The etiology of deep depressive disorder is unclear. Life events (such as job loss, change of residence) and intellectual stress are associated with an increased risk of depressive disorder, but the exact causes are unclear. With this disorder, neurochemical changes in the central nervous system can occur in response to stress. There is evidence that deep depression has a genetic component, although this is not as obvious as for schizophrenia. However, when studying twins, the concordant levels are similar. The genetic factor of depression is thought to be 50%.
The alleged neurohormonal and neurochemical causes of depression have received some confirmation. The hypothalamic-pituitary-adrenal (GGN) system, which controls the hormonal homeostasis of the body, is involved in the process to a greater extent. It was noted that depressed patients have a higher cortisol concentration curve and that cortisol is not suppressed by dexamethasone in 50% of them. Stable feedback mechanisms suggest that the cortisol receptors in the hippocampus of depressed subjects are pathological. Nonspecific pathology has also been detected in the responses of thyroid hormone and growth hormone.
The neurochemical theory of depression involving biogenic amines , NE, 5-HT and dopamine. The initial hypothesis suggested that depression was due to functional deficiency of the amine transmitter (e.g., NE, dopamine, 5-HT), in part because tricyclic antidepressants and monoamine oxidase inhibitors (MAOIs) facilitated neurotransmission in the aminergic nervous systems and were effective. It is also known that drugs that deplete amine stores (such as reserpine) can cause depression.
An increased number of 5-HT receptors in the brains of people who committed suicide was attributed to a low concentration of 5-HT, while low levels of 5-HT metabolites were found in studies of cerebrospinal fluid (CSF) in patients with depression. Animal studies have shown that all effective antidepressants reduce the sensitivity of (3-adrenergic receptors and 5-HT2A receptors to agonists. Delayed response to treatment coincides with the time taken to regulate these receptors. Therefore, it is possible that receptors for biogenic amines rather than their levels are related to depression.

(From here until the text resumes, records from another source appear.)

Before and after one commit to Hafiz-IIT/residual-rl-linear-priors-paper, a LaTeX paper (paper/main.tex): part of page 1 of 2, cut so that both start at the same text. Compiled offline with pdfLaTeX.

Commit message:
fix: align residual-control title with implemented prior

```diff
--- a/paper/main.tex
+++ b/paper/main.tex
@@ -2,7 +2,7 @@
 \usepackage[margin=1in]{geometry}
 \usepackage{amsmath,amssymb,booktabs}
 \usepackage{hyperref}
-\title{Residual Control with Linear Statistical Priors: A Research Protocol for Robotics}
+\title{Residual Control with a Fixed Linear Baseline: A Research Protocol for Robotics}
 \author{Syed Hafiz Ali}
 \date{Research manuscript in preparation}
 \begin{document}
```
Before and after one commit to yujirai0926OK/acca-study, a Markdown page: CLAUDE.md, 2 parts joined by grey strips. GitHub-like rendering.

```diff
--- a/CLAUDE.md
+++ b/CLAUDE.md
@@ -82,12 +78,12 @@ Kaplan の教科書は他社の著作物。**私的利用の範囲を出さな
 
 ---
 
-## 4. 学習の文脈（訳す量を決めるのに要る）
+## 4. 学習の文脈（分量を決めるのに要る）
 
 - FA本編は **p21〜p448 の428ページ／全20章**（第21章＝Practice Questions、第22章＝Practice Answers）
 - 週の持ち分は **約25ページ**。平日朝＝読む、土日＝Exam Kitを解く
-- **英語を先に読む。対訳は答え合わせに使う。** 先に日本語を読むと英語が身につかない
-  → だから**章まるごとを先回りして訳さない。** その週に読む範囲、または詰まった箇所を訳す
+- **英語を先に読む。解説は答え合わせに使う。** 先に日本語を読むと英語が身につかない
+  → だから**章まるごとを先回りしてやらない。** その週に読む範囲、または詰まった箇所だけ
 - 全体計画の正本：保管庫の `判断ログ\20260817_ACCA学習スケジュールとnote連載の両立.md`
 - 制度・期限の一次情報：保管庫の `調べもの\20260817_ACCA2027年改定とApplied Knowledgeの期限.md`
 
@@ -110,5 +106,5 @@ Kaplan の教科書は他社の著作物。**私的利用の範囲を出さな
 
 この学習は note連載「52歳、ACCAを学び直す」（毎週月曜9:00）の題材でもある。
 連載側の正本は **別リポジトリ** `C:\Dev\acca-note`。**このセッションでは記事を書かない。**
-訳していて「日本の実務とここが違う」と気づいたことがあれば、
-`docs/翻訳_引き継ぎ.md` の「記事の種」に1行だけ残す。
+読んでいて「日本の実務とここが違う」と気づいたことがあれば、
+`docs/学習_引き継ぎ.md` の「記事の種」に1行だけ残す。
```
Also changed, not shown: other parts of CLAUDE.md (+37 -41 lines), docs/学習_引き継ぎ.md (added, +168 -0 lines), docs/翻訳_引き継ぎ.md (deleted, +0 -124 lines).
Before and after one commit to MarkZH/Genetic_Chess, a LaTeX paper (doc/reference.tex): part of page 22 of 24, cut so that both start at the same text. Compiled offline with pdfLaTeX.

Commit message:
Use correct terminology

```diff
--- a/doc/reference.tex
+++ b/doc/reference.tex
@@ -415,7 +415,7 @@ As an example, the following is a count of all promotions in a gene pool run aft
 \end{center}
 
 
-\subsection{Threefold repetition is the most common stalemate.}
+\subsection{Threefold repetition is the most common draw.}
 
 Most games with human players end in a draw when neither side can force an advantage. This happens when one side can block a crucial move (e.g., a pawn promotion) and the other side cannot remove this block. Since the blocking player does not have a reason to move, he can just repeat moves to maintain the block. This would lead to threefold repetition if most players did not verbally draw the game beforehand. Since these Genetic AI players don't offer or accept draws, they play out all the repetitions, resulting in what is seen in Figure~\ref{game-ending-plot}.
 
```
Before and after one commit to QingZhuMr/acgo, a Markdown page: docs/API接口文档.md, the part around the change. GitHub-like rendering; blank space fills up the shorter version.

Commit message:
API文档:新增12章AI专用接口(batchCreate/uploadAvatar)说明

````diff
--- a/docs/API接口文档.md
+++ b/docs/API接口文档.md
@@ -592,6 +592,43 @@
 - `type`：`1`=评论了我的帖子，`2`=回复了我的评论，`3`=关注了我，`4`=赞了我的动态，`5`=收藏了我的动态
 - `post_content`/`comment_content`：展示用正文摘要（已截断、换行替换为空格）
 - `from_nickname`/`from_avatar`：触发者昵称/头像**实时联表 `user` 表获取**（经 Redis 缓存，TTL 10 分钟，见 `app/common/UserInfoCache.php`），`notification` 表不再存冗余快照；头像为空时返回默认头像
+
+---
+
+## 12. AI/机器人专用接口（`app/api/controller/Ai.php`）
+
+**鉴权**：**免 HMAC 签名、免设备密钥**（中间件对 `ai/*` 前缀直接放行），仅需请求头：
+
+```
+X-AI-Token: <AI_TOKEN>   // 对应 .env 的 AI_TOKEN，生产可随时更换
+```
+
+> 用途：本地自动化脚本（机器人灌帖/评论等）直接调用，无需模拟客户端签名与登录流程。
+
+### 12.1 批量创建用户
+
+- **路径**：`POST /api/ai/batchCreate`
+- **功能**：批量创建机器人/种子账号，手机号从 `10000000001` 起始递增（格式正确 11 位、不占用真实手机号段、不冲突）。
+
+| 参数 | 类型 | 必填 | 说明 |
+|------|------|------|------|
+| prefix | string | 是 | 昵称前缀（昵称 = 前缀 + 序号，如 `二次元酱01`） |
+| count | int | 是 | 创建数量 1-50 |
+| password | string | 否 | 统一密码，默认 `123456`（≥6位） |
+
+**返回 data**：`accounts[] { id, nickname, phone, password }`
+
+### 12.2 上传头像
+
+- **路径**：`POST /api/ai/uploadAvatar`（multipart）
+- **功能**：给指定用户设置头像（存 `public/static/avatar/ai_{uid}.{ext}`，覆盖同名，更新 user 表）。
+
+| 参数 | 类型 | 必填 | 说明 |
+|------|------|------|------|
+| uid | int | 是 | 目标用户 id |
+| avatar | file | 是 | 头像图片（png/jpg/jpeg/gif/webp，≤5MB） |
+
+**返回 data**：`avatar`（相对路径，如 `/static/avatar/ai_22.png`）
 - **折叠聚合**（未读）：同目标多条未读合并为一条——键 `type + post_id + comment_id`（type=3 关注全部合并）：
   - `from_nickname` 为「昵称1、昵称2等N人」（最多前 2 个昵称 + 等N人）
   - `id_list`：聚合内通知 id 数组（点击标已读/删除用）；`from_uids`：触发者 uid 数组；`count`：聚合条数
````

The dopaminergic system can also be involved in the etiology of the disease: a decrease in the central concentration of dopamine can lead to depression, and drugs that increase the central dopamine concentration can reduce depression.
Other systems that may be involved in the onset of depression may be the GABA system and the neuropeptide system, especially vasopressin and endogenous opiates. Secondary reseller systems can play a key role in the effectiveness of certain treatments.
The cardinal symptoms of depression are usually divided into emotionally-cognitive and biological. To be diagnosed with a deep depressive disorder, the symptoms must be constant for at least 2 weeks. Emotionally cognitive symptoms may include sadness, suffering, decreased enjoyment of life, feelings of hopelessness or guilt, slow speech, meaningless conversation and suicidal ideology. Symptoms change during the day, but are more pronounced in the morning: low tone and fatigue, apathy and poor concentration, changes in appetite (usually decreased, with loss of body weight), drowsiness, early morning awakening (the patient wakes up very early in the morning and cannot fall asleep), low libido and daily mood swings. Deep depressive disorders are classified as psychotic depression if they are accompanied by delusions and hallucinations. The latter are usually negative in content.